→ EXERCISE INSTRUCTIONS: Go through the entries below and print each one exactly, leaving out pictures.

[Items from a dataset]
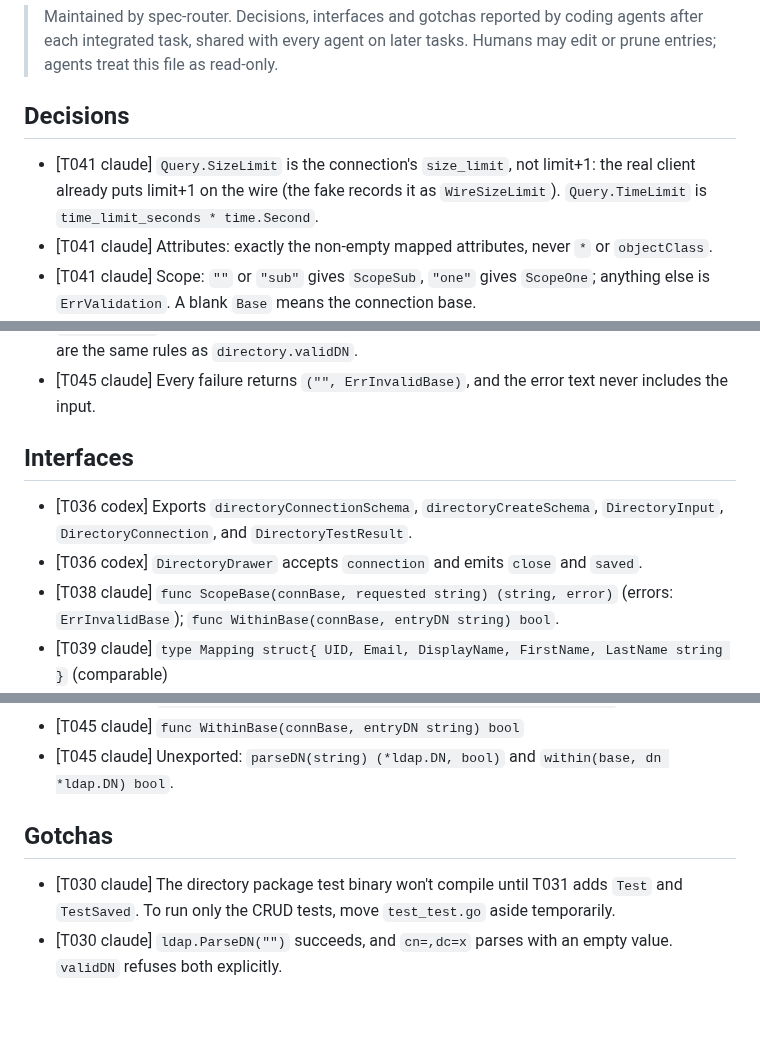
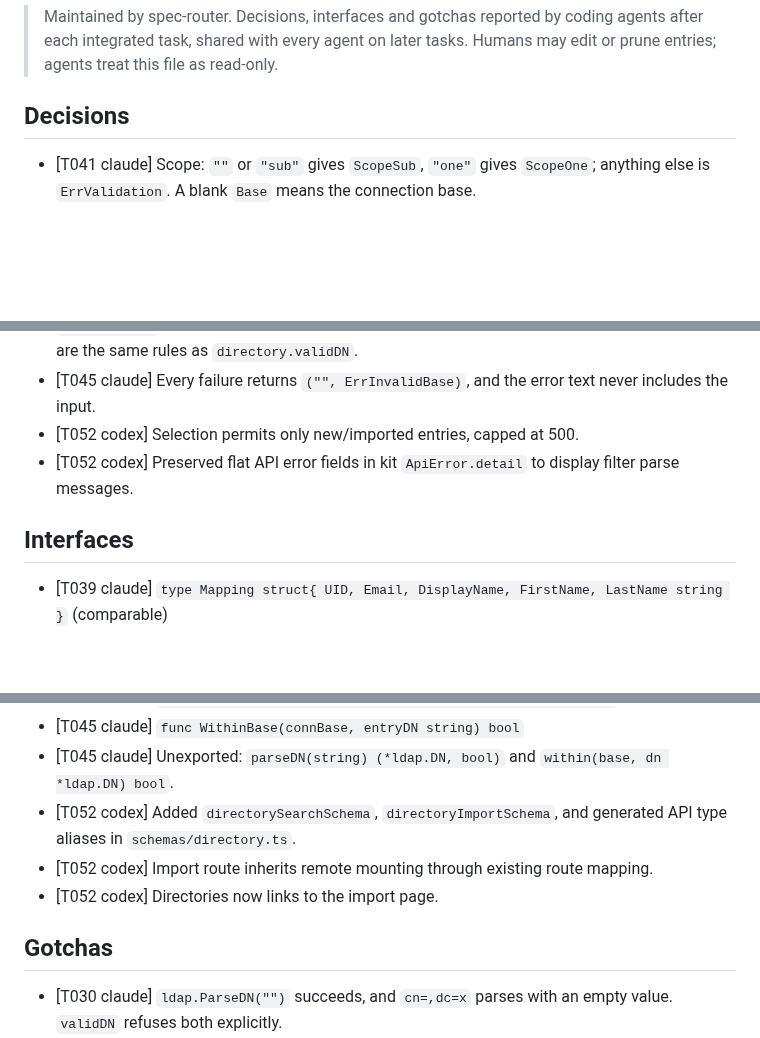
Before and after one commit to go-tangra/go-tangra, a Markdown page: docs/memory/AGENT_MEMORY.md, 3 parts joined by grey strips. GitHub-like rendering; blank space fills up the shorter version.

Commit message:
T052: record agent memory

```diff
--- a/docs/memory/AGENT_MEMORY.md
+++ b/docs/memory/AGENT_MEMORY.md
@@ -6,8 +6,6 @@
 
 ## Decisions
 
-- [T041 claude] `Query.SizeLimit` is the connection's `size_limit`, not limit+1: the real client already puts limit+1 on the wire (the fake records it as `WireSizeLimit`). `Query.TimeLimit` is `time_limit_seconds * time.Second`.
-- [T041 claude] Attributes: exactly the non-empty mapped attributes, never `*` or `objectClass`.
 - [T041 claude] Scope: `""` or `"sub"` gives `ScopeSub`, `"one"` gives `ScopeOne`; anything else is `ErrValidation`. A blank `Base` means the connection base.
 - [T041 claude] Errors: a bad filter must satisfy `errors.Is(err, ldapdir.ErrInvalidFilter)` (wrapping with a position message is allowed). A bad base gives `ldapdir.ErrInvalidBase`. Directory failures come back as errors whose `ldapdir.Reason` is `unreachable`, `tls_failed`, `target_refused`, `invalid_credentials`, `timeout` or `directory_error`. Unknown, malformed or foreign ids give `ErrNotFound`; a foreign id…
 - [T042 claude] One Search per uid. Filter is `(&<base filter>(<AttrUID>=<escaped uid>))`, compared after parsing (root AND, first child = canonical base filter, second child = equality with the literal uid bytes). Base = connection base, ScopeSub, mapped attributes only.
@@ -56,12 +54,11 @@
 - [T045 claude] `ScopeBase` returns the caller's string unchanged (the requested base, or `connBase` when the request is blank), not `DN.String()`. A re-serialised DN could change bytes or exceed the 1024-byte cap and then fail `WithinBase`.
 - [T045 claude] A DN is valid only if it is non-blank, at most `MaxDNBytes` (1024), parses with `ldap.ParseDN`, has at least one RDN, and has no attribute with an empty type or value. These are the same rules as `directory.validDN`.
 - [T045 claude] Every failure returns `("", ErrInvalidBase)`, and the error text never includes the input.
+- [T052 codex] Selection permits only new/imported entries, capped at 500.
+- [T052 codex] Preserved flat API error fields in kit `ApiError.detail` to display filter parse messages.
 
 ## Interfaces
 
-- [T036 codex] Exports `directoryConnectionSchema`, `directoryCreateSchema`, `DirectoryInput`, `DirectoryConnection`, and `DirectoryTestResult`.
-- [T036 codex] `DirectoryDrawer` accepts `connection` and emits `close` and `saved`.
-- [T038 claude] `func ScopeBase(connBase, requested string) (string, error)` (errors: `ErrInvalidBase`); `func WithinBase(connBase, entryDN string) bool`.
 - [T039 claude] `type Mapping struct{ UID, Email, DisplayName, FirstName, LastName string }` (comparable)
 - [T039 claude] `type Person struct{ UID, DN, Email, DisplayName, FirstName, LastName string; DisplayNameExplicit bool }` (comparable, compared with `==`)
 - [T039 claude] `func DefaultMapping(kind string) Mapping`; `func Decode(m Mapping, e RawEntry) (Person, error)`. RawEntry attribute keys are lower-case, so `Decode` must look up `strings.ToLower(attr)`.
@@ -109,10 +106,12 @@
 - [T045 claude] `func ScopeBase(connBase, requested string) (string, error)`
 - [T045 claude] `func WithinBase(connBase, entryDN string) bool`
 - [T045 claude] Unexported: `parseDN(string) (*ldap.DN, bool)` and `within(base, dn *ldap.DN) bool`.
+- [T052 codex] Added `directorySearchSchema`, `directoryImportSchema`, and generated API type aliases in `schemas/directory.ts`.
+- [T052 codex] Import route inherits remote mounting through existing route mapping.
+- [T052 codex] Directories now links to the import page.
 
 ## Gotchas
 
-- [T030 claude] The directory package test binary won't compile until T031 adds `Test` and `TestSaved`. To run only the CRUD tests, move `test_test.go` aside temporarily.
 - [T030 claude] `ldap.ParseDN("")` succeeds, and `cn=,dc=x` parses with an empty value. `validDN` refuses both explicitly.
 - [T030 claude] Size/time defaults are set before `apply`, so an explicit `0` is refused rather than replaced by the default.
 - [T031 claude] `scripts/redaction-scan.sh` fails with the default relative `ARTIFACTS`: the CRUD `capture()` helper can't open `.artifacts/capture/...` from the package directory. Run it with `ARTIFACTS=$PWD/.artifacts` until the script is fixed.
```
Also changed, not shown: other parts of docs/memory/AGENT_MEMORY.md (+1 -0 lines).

→ EXERCISE ANSWER:
Before and after one commit to go-tangra/go-tangra, a Markdown page: docs/memory/AGENT_MEMORY.md, 3 parts joined by grey strips. GitHub-like rendering; blank space fills up the shorter version.

Commit message:
T052: record agent memory

```diff
--- a/docs/memory/AGENT_MEMORY.md
+++ b/docs/memory/AGENT_MEMORY.md
@@ -6,8 +6,6 @@
 
 ## Decisions
 
-- [T041 claude] `Query.SizeLimit` is the connection's `size_limit`, not limit+1: the real client already puts limit+1 on the wire (the fake records it as `WireSizeLimit`). `Query.TimeLimit` is `time_limit_seconds * time.Second`.
-- [T041 claude] Attributes: exactly the non-empty mapped attributes, never `*` or `objectClass`.
 - [T041 claude] Scope: `""` or `"sub"` gives `ScopeSub`, `"one"` gives `ScopeOne`; anything else is `ErrValidation`. A blank `Base` means the connection base.
 - [T041 claude] Errors: a bad filter must satisfy `errors.Is(err, ldapdir.ErrInvalidFilter)` (wrapping with a position message is allowed). A bad base gives `ldapdir.ErrInvalidBase`. Directory failures come back as errors whose `ldapdir.Reason` is `unreachable`, `tls_failed`, `target_refused`, `invalid_credentials`, `timeout` or `directory_error`. Unknown, malformed or foreign ids give `ErrNotFound`; a foreign id…
 - [T042 claude] One Search per uid. Filter is `(&<base filter>(<AttrUID>=<escaped uid>))`, compared after parsing (root AND, first child = canonical base filter, second child = equality with the literal uid bytes). Base = connection base, ScopeSub, mapped attributes only.
@@ -56,12 +54,11 @@
 - [T045 claude] `ScopeBase` returns the caller's string unchanged (the requested base, or `connBase` when the request is blank), not `DN.String()`. A re-serialised DN could change bytes or exceed the 1024-byte cap and then fail `WithinBase`.
 - [T045 claude] A DN is valid only if it is non-blank, at most `MaxDNBytes` (1024), parses with `ldap.ParseDN`, has at least one RDN, and has no attribute with an empty type or value. These are the same rules as `directory.validDN`.
 - [T045 claude] Every failure returns `("", ErrInvalidBase)`, and the error text never includes the input.
+- [T052 codex] Selection permits only new/imported entries, capped at 500.
+- [T052 codex] Preserved flat API error fields in kit `ApiError.detail` to display filter parse messages.
 
 ## Interfaces
 
-- [T036 codex] Exports `directoryConnectionSchema`, `directoryCreateSchema`, `DirectoryInput`, `DirectoryConnection`, and `DirectoryTestResult`.
-- [T036 codex] `DirectoryDrawer` accepts `connection` and emits `close` and `saved`.
-- [T038 claude] `func ScopeBase(connBase, requested string) (string, error)` (errors: `ErrInvalidBase`); `func WithinBase(connBase, entryDN string) bool`.
 - [T039 claude] `type Mapping struct{ UID, Email, DisplayName, FirstName, LastName string }` (comparable)
 - [T039 claude] `type Person struct{ UID, DN, Email, DisplayName, FirstName, LastName string; DisplayNameExplicit bool }` (comparable, compared with `==`)
 - [T039 claude] `func DefaultMapping(kind string) Mapping`; `func Decode(m Mapping, e RawEntry) (Person, error)`. RawEntry attribute keys are lower-case, so `Decode` must look up `strings.ToLower(attr)`.
@@ -109,10 +106,12 @@
 - [T045 claude] `func ScopeBase(connBase, requested string) (string, error)`
 - [T045 claude] `func WithinBase(connBase, entryDN string) bool`
 - [T045 claude] Unexported: `parseDN(string) (*ldap.DN, bool)` and `within(base, dn *ldap.DN) bool`.
+- [T052 codex] Added `directorySearchSchema`, `directoryImportSchema`, and generated API type aliases in `schemas/directory.ts`.
+- [T052 codex] Import route inherits remote mounting through existing route mapping.
+- [T052 codex] Directories now links to the import page.
 
 ## Gotchas
 
-- [T030 claude] The directory package test binary won't compile until T031 adds `Test` and `TestSaved`. To run only the CRUD tests, move `test_test.go` aside temporarily.
 - [T030 claude] `ldap.ParseDN("")` succeeds, and `cn=,dc=x` parses with an empty value. `validDN` refuses both explicitly.
 - [T030 claude] Size/time defaults are set before `apply`, so an explicit `0` is refused rather than replaced by the default.
 - [T031 claude] `scripts/redaction-scan.sh` fails with the default relative `ARTIFACTS`: the CRUD `capture()` helper can't open `.artifacts/capture/...` from the package directory. Run it with `ARTIFACTS=$PWD/.artifacts` until the script is fixed.
```
Also changed, not shown: other parts of docs/memory/AGENT_MEMORY.md (+1 -0 lines).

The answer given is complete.